First introduced in the early years of the 20th century, "carnival" glass earned its name after being given away as booth prizes by traveling carnivals. The bulk of it was made in the years between 1910 and World War II. Reproductions and new shapes were produced in the 1990s as a collector's market for the originals developed. Because it is distinctive in appearance and far from rare, carnival glass is relatively simple to identify and price.
Check that an potential carnival glass piece is genuine by ascertaining how it was made. Carnival glass was press-molded -- the shapes stamped out under high pressure in a speedy mechanized process. On press-molded glass, none of the details are sharp-edged because they haven't been worked by hand, while the base typically has a curled rim.
Look next for an iridescent, oily sheen. This is the key feature of carnival glass. Without it, the item is probably another form of press-molded glassware, like depression or uranium glass.
Find prices by typing “carnival glass” into your search engine. There is no shortage of sites specializing in carnival glass, whether buying and selling or simply gathering information. Use the sites' own search engines to find examples similar to your own. Items of carnival glass are usually described according to their shape (vases, bowls, novelties) and color (marigold, amethyst, green.)
Find more prices by visiting online auction sites. Go to their carnival glass subcategories and type a description like “amethyst bowl” into the auction's search engine to bring up a list of current lots. Use the site's tracking tool to follow some of these lots through to their conclusion. This will give you a realistic and up-to-date price for a particular piece of carnival glass.
Another way of distinguishing carnival glass from uranium or depression glass is that the latter wares were primarily utilitarian, whereas carnival glass, even when made into cups and saucers, is too frilly and elaborate for everyday use.

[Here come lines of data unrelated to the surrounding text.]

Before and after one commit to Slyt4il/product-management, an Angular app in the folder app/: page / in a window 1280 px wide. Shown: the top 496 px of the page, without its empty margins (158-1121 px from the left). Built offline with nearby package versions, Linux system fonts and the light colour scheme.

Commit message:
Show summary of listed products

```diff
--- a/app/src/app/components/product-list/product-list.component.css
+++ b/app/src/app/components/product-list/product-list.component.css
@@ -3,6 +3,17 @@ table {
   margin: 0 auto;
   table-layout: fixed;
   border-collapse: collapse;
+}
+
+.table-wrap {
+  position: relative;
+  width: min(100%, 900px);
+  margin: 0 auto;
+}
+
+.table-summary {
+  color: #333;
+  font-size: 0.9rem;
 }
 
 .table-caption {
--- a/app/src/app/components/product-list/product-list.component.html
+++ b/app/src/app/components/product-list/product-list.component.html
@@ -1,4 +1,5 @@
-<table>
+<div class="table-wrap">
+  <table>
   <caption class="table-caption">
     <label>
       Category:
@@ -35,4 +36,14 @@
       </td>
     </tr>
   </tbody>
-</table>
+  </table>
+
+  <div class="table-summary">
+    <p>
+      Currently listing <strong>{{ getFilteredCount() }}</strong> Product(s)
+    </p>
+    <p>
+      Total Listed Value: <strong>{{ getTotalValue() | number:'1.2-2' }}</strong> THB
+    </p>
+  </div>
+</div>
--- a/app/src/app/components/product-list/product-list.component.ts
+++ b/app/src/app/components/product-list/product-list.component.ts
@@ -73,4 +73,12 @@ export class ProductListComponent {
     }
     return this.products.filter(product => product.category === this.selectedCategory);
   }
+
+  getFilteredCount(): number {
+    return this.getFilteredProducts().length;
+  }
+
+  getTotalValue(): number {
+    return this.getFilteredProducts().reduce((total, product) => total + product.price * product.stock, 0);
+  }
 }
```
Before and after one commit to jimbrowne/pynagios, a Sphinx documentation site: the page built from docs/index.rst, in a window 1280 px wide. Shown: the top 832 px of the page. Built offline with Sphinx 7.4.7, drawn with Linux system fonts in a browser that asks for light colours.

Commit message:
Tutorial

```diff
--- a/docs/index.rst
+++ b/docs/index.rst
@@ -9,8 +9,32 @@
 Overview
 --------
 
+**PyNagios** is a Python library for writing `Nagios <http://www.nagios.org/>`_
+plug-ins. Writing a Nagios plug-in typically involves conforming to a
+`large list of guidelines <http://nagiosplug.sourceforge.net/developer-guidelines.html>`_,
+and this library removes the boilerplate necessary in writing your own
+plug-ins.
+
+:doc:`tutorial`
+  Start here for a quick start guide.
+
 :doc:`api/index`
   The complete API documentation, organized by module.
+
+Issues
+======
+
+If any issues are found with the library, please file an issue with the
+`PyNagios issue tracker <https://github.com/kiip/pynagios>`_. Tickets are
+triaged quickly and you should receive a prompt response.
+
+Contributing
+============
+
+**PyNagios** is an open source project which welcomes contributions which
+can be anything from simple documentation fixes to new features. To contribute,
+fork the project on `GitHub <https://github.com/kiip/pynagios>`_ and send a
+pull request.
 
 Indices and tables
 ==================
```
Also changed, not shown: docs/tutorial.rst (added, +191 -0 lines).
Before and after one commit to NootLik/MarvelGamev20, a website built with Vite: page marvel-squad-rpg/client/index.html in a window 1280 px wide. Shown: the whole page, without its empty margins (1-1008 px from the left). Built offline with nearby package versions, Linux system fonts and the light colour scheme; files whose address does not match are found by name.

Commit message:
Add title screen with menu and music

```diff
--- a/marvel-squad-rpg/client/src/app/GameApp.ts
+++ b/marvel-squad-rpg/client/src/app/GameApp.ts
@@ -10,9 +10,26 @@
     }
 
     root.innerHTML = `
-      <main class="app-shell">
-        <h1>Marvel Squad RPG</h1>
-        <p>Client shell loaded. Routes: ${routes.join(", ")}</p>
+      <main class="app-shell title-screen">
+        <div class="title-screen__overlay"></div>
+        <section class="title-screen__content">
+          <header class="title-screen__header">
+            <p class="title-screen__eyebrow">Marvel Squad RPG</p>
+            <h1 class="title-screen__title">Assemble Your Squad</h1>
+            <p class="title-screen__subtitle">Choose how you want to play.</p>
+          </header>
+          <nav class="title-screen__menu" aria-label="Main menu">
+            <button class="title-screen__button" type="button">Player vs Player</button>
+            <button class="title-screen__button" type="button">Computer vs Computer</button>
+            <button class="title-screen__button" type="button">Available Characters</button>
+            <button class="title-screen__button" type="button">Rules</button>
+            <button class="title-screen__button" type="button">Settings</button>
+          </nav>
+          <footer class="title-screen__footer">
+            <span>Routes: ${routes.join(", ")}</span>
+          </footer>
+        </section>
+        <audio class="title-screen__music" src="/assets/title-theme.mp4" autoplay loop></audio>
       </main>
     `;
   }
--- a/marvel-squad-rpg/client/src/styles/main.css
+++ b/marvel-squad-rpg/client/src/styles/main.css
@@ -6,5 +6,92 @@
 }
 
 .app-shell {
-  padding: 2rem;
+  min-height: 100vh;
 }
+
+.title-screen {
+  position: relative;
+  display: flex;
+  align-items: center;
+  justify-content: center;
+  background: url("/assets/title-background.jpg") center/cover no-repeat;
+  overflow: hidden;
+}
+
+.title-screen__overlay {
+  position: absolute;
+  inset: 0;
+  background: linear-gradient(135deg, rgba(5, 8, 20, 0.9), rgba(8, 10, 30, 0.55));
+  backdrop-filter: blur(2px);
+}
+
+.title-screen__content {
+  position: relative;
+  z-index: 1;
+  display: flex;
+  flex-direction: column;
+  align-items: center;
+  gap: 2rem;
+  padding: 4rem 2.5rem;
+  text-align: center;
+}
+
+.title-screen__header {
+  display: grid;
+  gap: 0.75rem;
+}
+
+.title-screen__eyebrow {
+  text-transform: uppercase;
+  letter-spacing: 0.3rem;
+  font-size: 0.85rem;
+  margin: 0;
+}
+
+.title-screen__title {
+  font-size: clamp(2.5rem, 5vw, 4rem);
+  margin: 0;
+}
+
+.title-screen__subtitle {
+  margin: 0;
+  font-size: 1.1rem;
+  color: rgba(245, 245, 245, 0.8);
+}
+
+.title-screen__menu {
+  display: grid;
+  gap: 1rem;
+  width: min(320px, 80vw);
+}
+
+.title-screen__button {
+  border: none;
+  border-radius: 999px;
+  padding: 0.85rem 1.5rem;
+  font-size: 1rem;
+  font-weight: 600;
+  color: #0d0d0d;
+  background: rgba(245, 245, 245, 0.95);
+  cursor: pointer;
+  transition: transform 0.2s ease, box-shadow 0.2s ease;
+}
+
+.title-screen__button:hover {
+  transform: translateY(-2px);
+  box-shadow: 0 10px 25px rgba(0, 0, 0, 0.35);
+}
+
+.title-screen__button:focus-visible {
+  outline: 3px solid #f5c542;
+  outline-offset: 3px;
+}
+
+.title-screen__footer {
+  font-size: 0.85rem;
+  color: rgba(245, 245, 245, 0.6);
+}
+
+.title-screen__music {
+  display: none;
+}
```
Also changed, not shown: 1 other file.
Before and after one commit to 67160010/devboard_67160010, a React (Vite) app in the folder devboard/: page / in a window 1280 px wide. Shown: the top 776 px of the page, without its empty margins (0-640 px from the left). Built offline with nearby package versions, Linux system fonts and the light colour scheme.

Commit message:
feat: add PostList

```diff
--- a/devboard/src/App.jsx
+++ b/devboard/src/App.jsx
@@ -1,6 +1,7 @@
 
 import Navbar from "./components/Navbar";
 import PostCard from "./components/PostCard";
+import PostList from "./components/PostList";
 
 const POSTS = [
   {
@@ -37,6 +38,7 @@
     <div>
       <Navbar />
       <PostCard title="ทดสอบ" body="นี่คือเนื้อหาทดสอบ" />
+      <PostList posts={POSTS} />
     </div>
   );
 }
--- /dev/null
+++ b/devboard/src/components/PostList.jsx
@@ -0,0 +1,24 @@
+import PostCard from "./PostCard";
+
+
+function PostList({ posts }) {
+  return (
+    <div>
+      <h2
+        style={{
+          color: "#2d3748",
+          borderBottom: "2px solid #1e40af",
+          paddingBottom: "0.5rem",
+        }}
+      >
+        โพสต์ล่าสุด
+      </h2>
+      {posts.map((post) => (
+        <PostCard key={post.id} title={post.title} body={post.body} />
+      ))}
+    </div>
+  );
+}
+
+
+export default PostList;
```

Because there are examples of modern reproduction carnival glass on the market, this has had the effect of depressing values on vintage pieces.
- “Car Boot Collectibles,” Marshall Cavendish, 2005
- “Glass and Metalware,” Tony Curtis, 1992
- carnival glass image by Jeffrey Sinnock from Fotolia.com